NFFE Opposes House Bill to Gut Due Process Rights for VA Employees

In April, Rep. Jeff Miller (R-FL) introduced the inappropriately-titled VA Accountability Act of 2015 (H.R. 1994), a bill that seeks to strip Department of Veterans Affairs (VA) employees of critical due process rights and eliminate essential whistleblower protections.  Under the guise of improved employee accountability and the assertion that it is “too hard” to fire VA employees, H.R. 1994 is little more than a direct attack on dedicated VA employees.
Key components and consequences of the bill would be to dramatically extend probationary periods for new hires and to expedite Merit Systems Protection Board (MSPB) appeals adjudication periods to an impossible timetable – effectively removing the role of independent reviews for disciplinary decisions/appeals.
Supporters of the legislation have tried to maintain that H.R. 1994 is necessary to eliminate poor performers. However, according to data from the Office of Personnel Management, the VA fired 2,247 employees for disciplinary or performance reasons in fiscal year 2013 alone, more than any other Cabinet-level agency. The truth is that the VA does not have a problem operating within the current structure to handle, discipline, and terminate poor-performers.
A primary element of H.R. 1994 is extending probationary periods for employees to 18 months, while providing the Secretary unilateral discretion to extend the probationary period, severely limiting appeal rights. Extending employee probationary periods would damage workplace accountability because potential whistleblowers would not have the essential protections necessary to expose abuse early in their careers.  
Additionally, the bill would erode due process rights by setting unrealistic and unattainable MSPB and appeals adjudication timelines.  The bill would require employees to file an appeal before the MSPB within seven days of removal or demotion, with an administrative judge needing to make a final decision within 45 days of receiving that appeal. Otherwise, the original decision becomes final.

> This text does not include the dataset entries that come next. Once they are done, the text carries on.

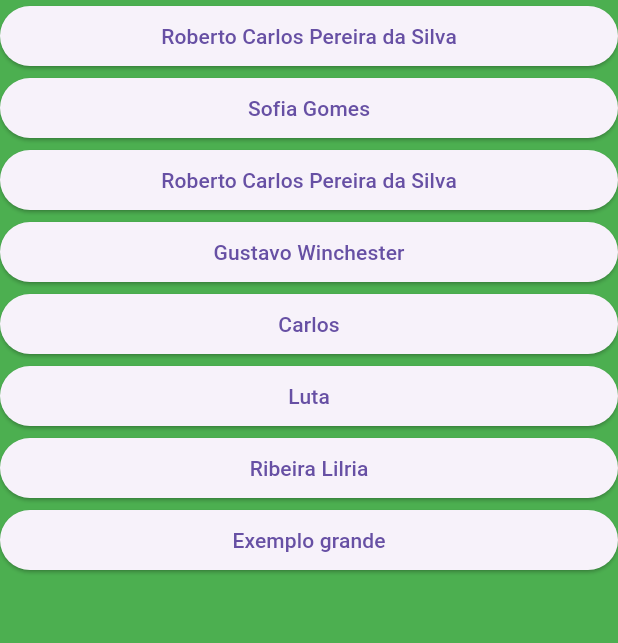
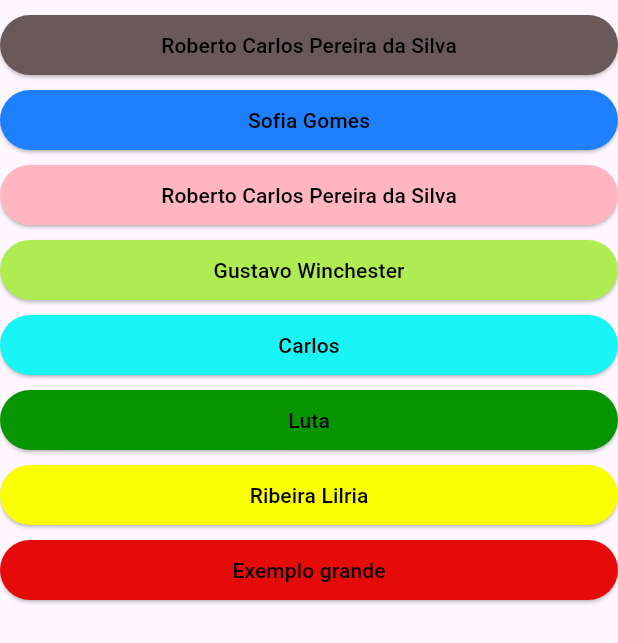
Before and after one commit to Qwe3301/timeLine, a Flutter app: the DrawerEvent widget shown alone on an empty page, opened directly, on a phone screen of 412 x 824 dp. Shown: the top 643 px of the screen. Run offline on Flutter 3.47's test engine with Material 3 defaults, Android fonts, the phone set to English and light mode, and no system bars.

```diff
--- a/lib/data/dataFake/DataFake.dart
+++ b/lib/data/dataFake/DataFake.dart
@@ -8,7 +8,7 @@ class DataFake {
       "inicio": -1360,
       "final": -1390,
       "isOpen": false,
-      "color": 0xff0d0100,
+      "color": 0xff6A5959,
     },
     {
       "nome": "Sofia Gomes",
@@ -68,7 +68,7 @@ class DataFake {
       "inicio": 3720,
       "final": 3749,
       "isOpen": false,
-      "color": 0xFFE60B0B,
+      "color": 0xFFFAFF00,
     },
     {
       "nome": "Exemplo grande",
--- a/lib/presentantion/Screens/ScreenHome/ScreenHome.dart
+++ b/lib/presentantion/Screens/ScreenHome/ScreenHome.dart
@@ -1,5 +1,5 @@
 import 'package:flutter/material.dart';
-import 'package:time_line/presentantion/Screens/ScreenHome/DrawerEvent.dart';
+import 'package:time_line/presentantion/modules/DrawerEvent.dart';
 import 'package:time_line/presentantion/Screens/ScreenHome/Interactive.dart';
 
 class ScreenHome extends StatefulWidget {
--- a/lib/presentantion/Screens/ScreenHome/DrawerEvent.dart
+++ b/lib/presentantion/modules/DrawerEvent.dart
@@ -21,15 +21,24 @@ class _DrawerEventState extends State<DrawerEvent> {
     }
 
     return Container(
-      color: Colors.green,
       child: ListView.builder(
         itemCount: timeLineController.dbClone.length,
+        itemExtent: 50,
         itemBuilder: (context, index) {
-          return ElevatedButton(
-            onPressed: () => {
-              functionFocusYear(timeLineController.dbClone[index]["inicio"])
-            },
-            child: Text(timeLineController.db.teste2[index]["nome"]),
+          return Padding(
+            padding: const EdgeInsets.only(top: 10),
+            child: ElevatedButton(
+              style: ElevatedButton.styleFrom(
+                  backgroundColor:
+                      Color(timeLineController.db.teste2[index]["color"])),
+              onPressed: () => {
+                functionFocusYear(timeLineController.dbClone[index]["inicio"])
+              },
+              child: Text(
+                timeLineController.db.teste2[index]["nome"],
+                style: const TextStyle(color: Colors.black),
+              ),
+            ),
           );
         },
       ),
--- a/pubspec.yaml
+++ b/pubspec.yaml
@@ -57,7 +57,7 @@ flutter:
   # The following line ensures that the Material Icons font is
   # included with your application, so that you can use the icons in
   # the material Icons class.
-  # uses-material-design: true
+  uses-material-design: true
 
   assets:
     - assets/images/Icons/loupe.png
```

In a recent hearing, VA Deputy Assistant Secretary for the Office of Resource Management Human Resources and Administration, Cathy Mitrano, said that the legislation may go too far and prevent employees from adequately defending themselves. Susan Grundmann, Chair of the MSPB, questioned the very constitutionality of such measures when discussing similar language for Senior Executive Service VA employees last year.
“This bill would achieve nothing, while spreading the growing culture of fear plaguing VA employees,” said NFFE National President William R. Dougan. “The provisions in this bill would likely lead to a higher turnover of qualified healthcare professionals at the VA, ultimately resulting in worsening standards of care for the brave men and women that served our country – and all at a higher cost to the American taxpayer. NFFE will work with our allies on Capitol Hill to make sure this bill does not pass.”
Get NFFE’s position paper on H.R. 1994 here.
Read NFFE’s Letter to the House Veterans’ Affairs Committee on H.R. 1994 here.

VA employees have been plagued by a culture of fear — and Congress wants to make it worse